Finally, this time as a “pastor in the pew” is an opportunity to put my other vocations, of spouse/partner, parent, child, and friend, before being the leader of a congregation. The balancing act is suspended for awhile. My spouse and my kids get to chart their own course in this congregation, to be known for their own personalities and opinions, without reference to me as the pastor. They can be involved or not, without the concern that it reflects on my pastoral identity. Outside our household, we also get to show up more for friends who have something going on Sunday mornings: baptisms, installations in a new call, children’s programs, or just an interesting presentation happening at a friend’s church. While in congregational leadership, I guarded my limited Sundays off for travel and vacations, so many of these things were not feasible.

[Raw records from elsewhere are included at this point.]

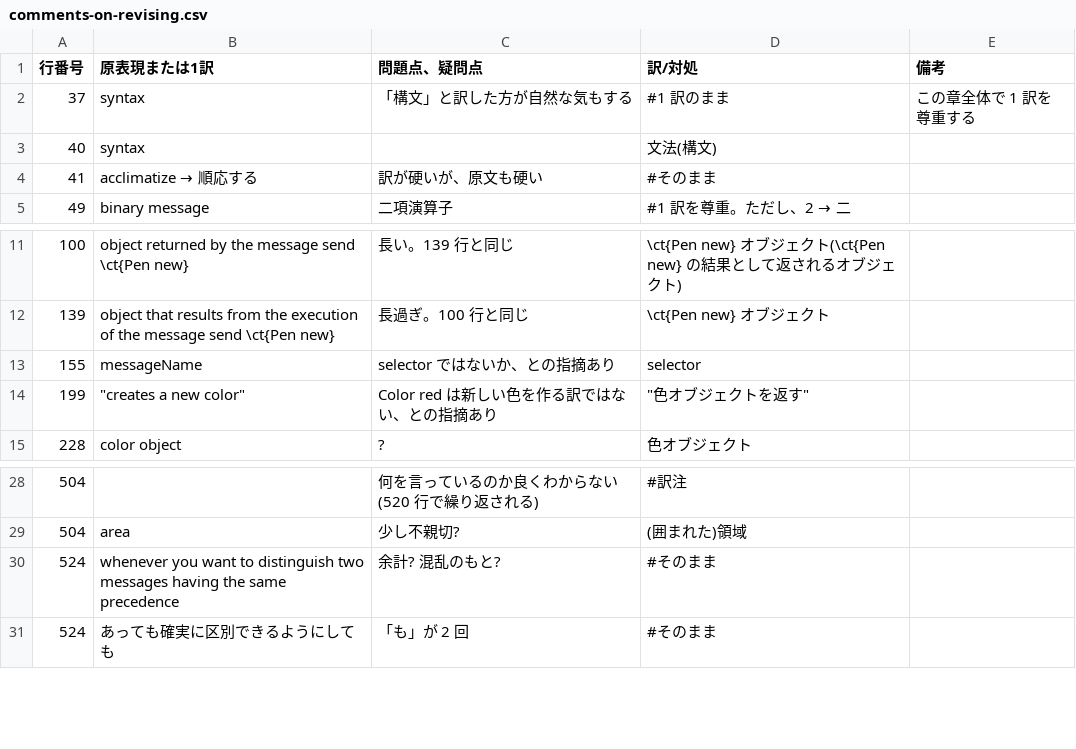
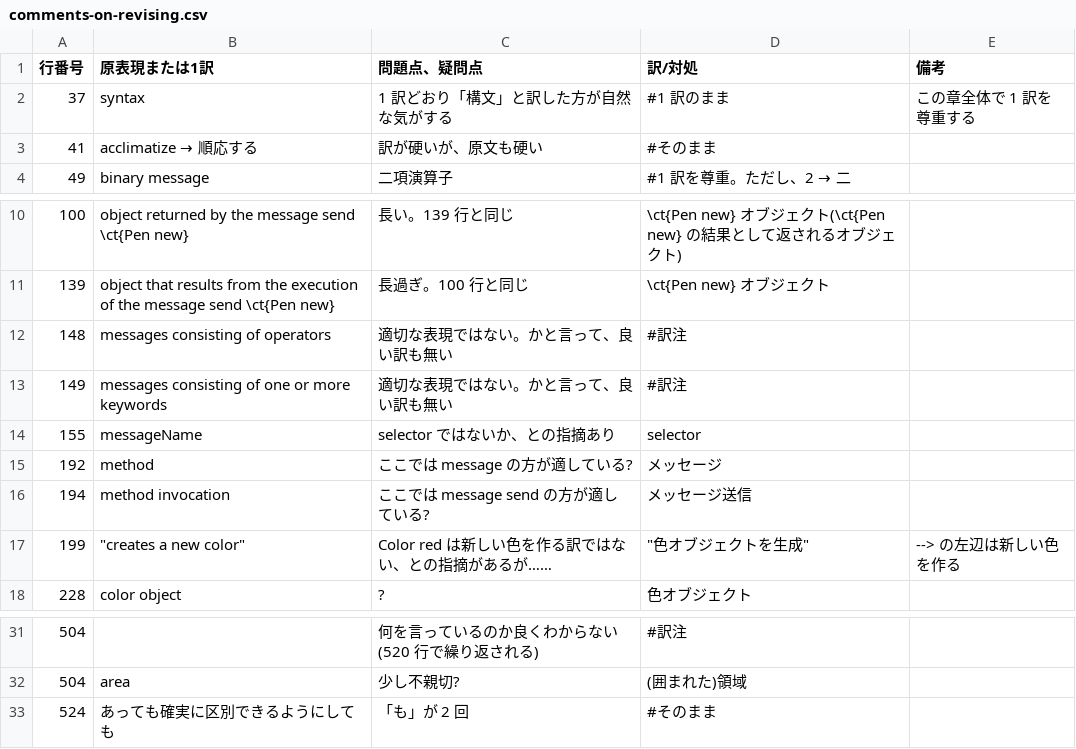
Before and after one commit to SquareBracketAssociates/PharoByExample-japanese, a CSV file: Messages/comments-on-revising.csv, drawn as a sheet; only a part is shown, gaps mark what is left out.

Commit message:
PDF 全体を精査中。次回、「メッセージ式の組み合わせ」から。

```diff
--- a/Messages/comments-on-revising.csv
+++ b/Messages/comments-on-revising.csv
@@ -1,4 +1,3 @@
 "行番号","原表現または1訳","問題点、疑問点","訳/対処","備考"
-37,"syntax","「構文」と訳した方が自然な気もする","#1 訳のまま","この章全体で 1 訳を尊重する"
-40,"syntax",,"文法(構文)",
+37,"syntax","1 訳どおり「構文」と訳した方が自然な気がする","#1 訳のまま","この章全体で 1 訳を尊重する"
 41,"acclimatize → 順応する","訳が硬いが、原文も硬い","#そのまま",
@@ -12,4 +11,8 @@
 139,"object that results from the execution of the message send \ct{Pen new}","長過ぎ。100 行と同じ","\ct{Pen new} オブジェクト",
+148,"messages consisting of operators","適切な表現ではない。かと言って、良い訳も無い","#訳注",
+149,"messages consisting of one or more keywords","適切な表現ではない。かと言って、良い訳も無い","#訳注",
 155,"messageName","selector ではないか、との指摘あり","selector",
-199,"""creates a new color""","Color red は新しい色を作る訳ではない、との指摘あり","""色オブジェクトを返す""",
+192,"method","ここでは message の方が適している?","メッセージ",
+194,"method invocation","ここでは message send の方が適している?","メッセージ送信",
+199,"""creates a new color""","Color red は新しい色を作る訳ではない、との指摘があるが……","""色オブジェクトを生成""","--> の左辺は新しい色を作る"
 228,"color object","?","色オブジェクト",
@@ -29,3 +32,2 @@
 504,"area","少し不親切?","(囲まれた)領域",
-524,"whenever you want to distinguish two messages having the same precedence","余計? 混乱のもと?","#そのまま",
 524,"あっても確実に区別できるようにしても","「も」が 2 回","#そのまま",
```
Also changed, not shown: 1 other file.
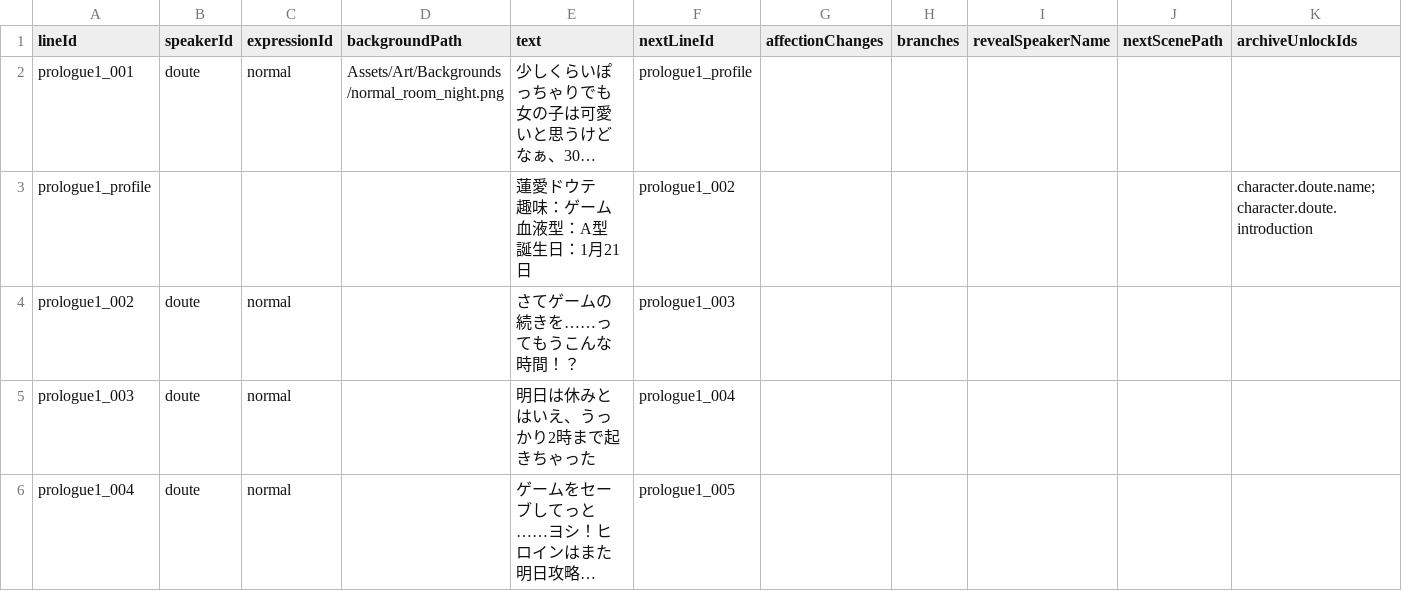
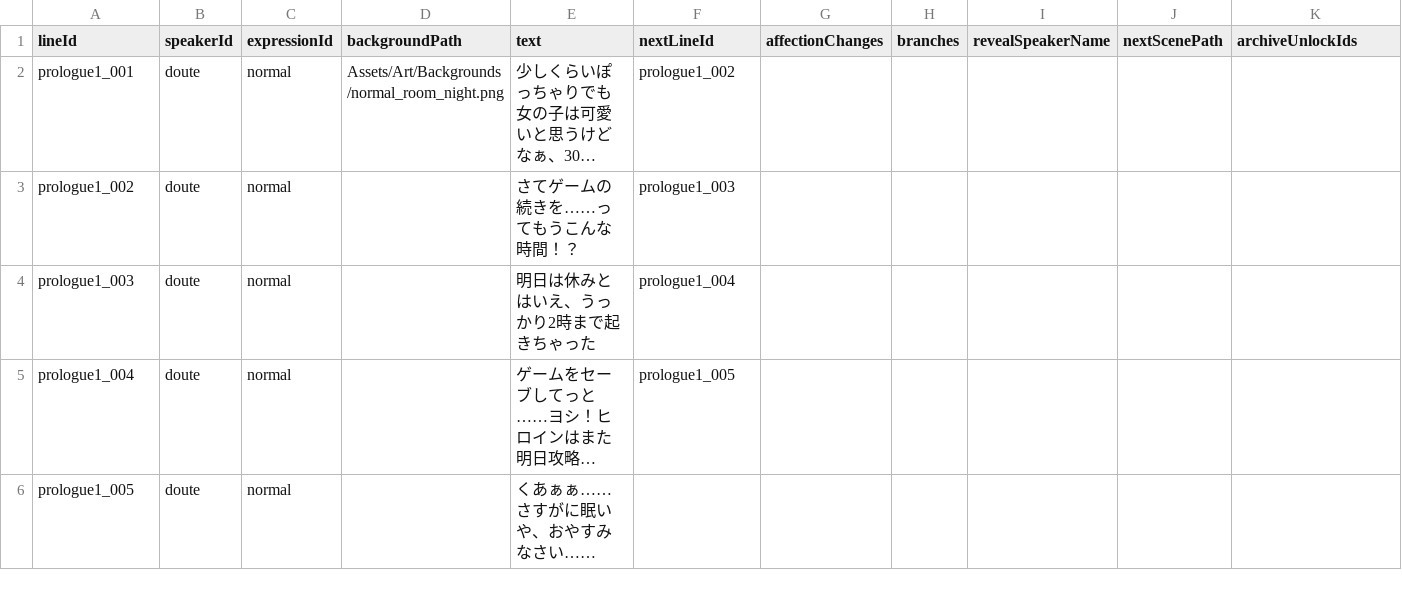
Before and after one commit to takugen31/SousakuTeam8, a CSV file: Assets/Dialogue/CSV/Prologue/prologue1.csv, drawn as a sheet; only a part is shown; the shorter side is filled out with more unchanged rows; long unchanged cells end in …; ↵ is a line break in a cell; the diff names each change by its address in the sheet, - before the commit and + after, or states it on an @@ line.

```diff
--- a/Assets/Dialogue/CSV/Prologue/prologue1.csv
+++ b/Assets/Dialogue/CSV/Prologue/prologue1.csv
-F2 (nextLineId): prologue1_profile
+F2 (nextLineId): prologue1_002
-row 3: prologue1_profile |  |  |  | 蓮愛ドウテ ↵ 趣味：ゲーム ↵ 血液型：A型 ↵ 誕生日：1月21日 | prologue1_002 |  |  |  |  | character.doute.name;character.doute.introduction
```
Also changed, not shown: 4 other files.
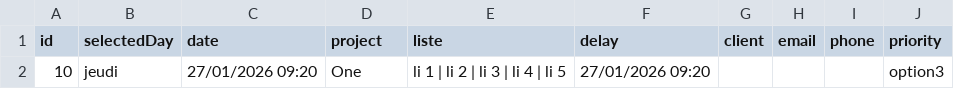
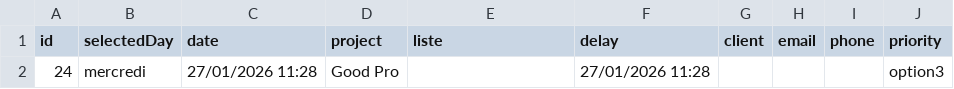
Before and after one commit to EveilHub/todo-list, a CSV file: vite-project/server/projets.csv, drawn as a sheet; only a part is shown; the diff names each change by its address in the sheet, - before the commit and + after, or states it on an @@ line.

```diff
--- a/vite-project/server/projets.csv
+++ b/vite-project/server/projets.csv
-A2 (id): 10
+A2 (id): 24
-B2 (selectedDay): jeudi
+B2 (selectedDay): mercredi
-C2 (date): 27/01/2026 09:20
+C2 (date): 27/01/2026 11:28
-D2 (project): One
+D2 (project): Good Pro
-E2 (liste): li 1 | li 2 | li 3 | li 4 | li 5
+E2 (liste): (empty)
-F2 (delay): 27/01/2026 09:20
+F2 (delay): 27/01/2026 11:28
```
Also changed, not shown: 4 other files.
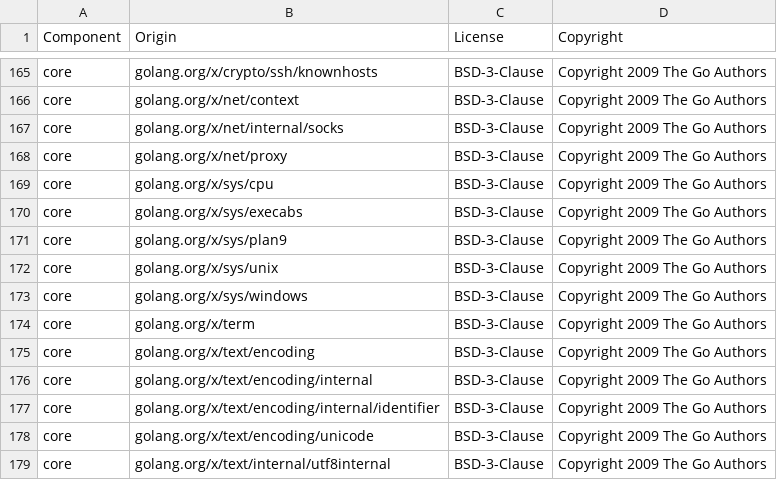
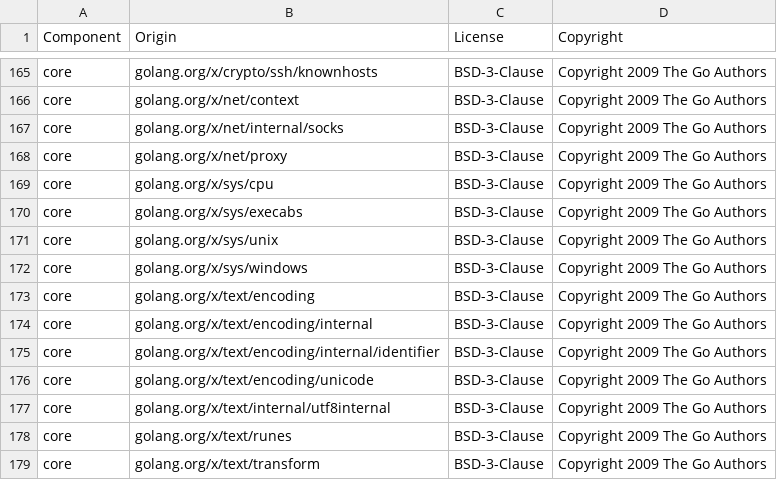
Before and after one commit to DataDog/datadog-sbom-generator, a CSV file: LICENSE-3rdparty.csv, drawn as a sheet; only a part is shown, gaps mark what is left out; the shorter side is filled out with more unchanged rows; the diff names each change by its address in the sheet, - before the commit and + after, or states it on an @@ line.

Commit message:
remove unused dependency and update license file

```diff
--- a/LICENSE-3rdparty.csv
+++ b/LICENSE-3rdparty.csv
-row 171: core | golang.org/x/sys/plan9 | BSD-3-Clause | Copyright 2009 The Go Authors
-row 174: core | golang.org/x/term | BSD-3-Clause | Copyright 2009 The Go Authors
```
Also changed, not shown: 1 other file.
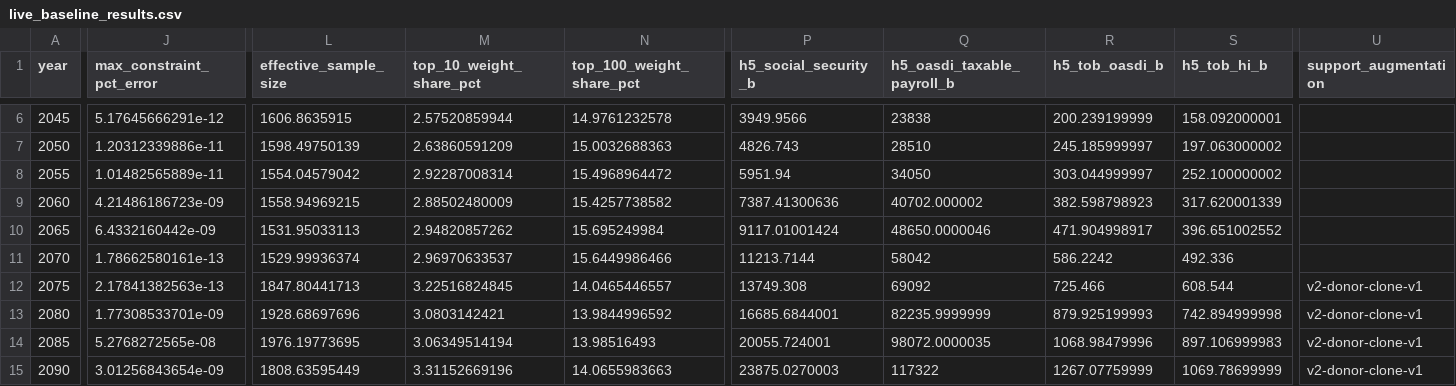
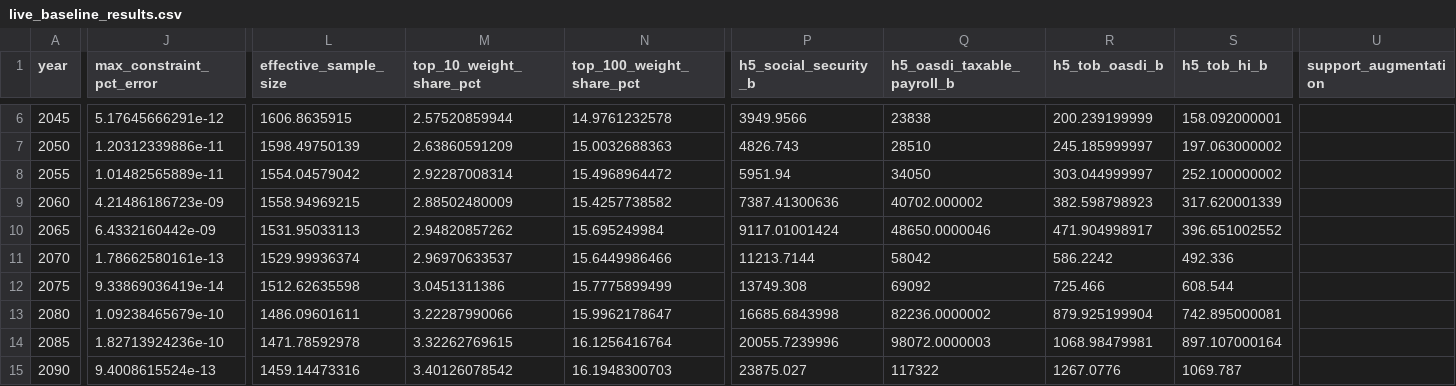
Before and after one commit to PolicyEngine/crfb-tob-impacts, a CSV file: dashboard/public/data/live_baseline_results.csv, drawn as a sheet; only a part is shown, gaps mark what is left out; the diff covers the shown part only; the diff names each change by its address in the sheet, - before the commit and + after, or states it on an @@ line.

```diff
--- a/dashboard/public/data/live_baseline_results.csv
+++ b/dashboard/public/data/live_baseline_results.csv
-J12 (max_constraint_pct_error): 2.17841382563e-13
+J12 (max_constraint_pct_error): 9.33869036419e-14
-L12 (effective_sample_size): 1847.80441713
+L12 (effective_sample_size): 1512.62635598
-M12 (top_10_weight_share_pct): 3.22516824845
+M12 (top_10_weight_share_pct): 3.0451311386
-N12 (top_100_weight_share_pct): 14.0465446557
+N12 (top_100_weight_share_pct): 15.7775899499
-U12:U15 (support_augmentation): v2-donor-clone-v1
+U12:U15 (support_augmentation): (empty)
-J13 (max_constraint_pct_error): 1.77308533701e-09
+J13 (max_constraint_pct_error): 1.09238465679e-10
-L13 (effective_sample_size): 1928.68697696
+L13 (effective_sample_size): 1486.09601611
-M13 (top_10_weight_share_pct): 3.0803142421
+M13 (top_10_weight_share_pct): 3.22287990066
-N13 (top_100_weight_share_pct): 13.9844996592
+N13 (top_100_weight_share_pct): 15.9962178647
-P13 (h5_social_security_b): 16685.6844001
+P13 (h5_social_security_b): 16685.6843998
-Q13 (h5_oasdi_taxable_payroll_b): 82235.9999999
+Q13 (h5_oasdi_taxable_payroll_b): 82236.0000002
-R13 (h5_tob_oasdi_b): 879.925199993
+R13 (h5_tob_oasdi_b): 879.925199904
-S13 (h5_tob_hi_b): 742.894999998
+S13 (h5_tob_hi_b): 742.895000081
-J14 (max_constraint_pct_error): 5.2768272565e-08
+J14 (max_constraint_pct_error): 1.82713924236e-10
-L14 (effective_sample_size): 1976.19773695
+L14 (effective_sample_size): 1471.78592978
-M14 (top_10_weight_share_pct): 3.06349514194
+M14 (top_10_weight_share_pct): 3.32262769615
-N14 (top_100_weight_share_pct): 13.98516493
+N14 (top_100_weight_share_pct): 16.1256416764
-P14 (h5_social_security_b): 20055.724001
+P14 (h5_social_security_b): 20055.7239996
-Q14 (h5_oasdi_taxable_payroll_b): 98072.0000035
+Q14 (h5_oasdi_taxable_payroll_b): 98072.0000003
-R14 (h5_tob_oasdi_b): 1068.98479996
+R14 (h5_tob_oasdi_b): 1068.98479981
-S14 (h5_tob_hi_b): 897.106999983
+S14 (h5_tob_hi_b): 897.107000164
-J15 (max_constraint_pct_error): 3.01256843654e-09
+J15 (max_constraint_pct_error): 9.4008615524e-13
-L15 (effective_sample_size): 1808.63595449
+L15 (effective_sample_size): 1459.14473316
-M15 (top_10_weight_share_pct): 3.31152669196
+M15 (top_10_weight_share_pct): 3.40126078542
-N15 (top_100_weight_share_pct): 14.0655983663
+N15 (top_100_weight_share_pct): 16.1948300703
-P15 (h5_social_security_b): 23875.0270003
+P15 (h5_social_security_b): 23875.027
-R15 (h5_tob_oasdi_b): 1267.07759999
+R15 (h5_tob_oasdi_b): 1267.0776
-S15 (h5_tob_hi_b): 1069.78699999
+S15 (h5_tob_hi_b): 1069.787
```
Also changed, not shown: 19 edited cells elsewhere in this file, dashboard/public/data/live_reform_status.csv, 4 other files.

Of course there are things I miss about leading a congregation, and my identity when I was doing so. I cannot imagine how difficult maintaining clear boundaries would be for a person who retires or takes another job, but continues to worship in a congregation they had formerly served in pastoral leadership. That must be why most denominations have written or unwritten guidelines about contact with former congregations and members. In my view, a “pastor in the pew” can be an honored, supportive vocation for whatever time span, but it must be embarked upon with careful consideration.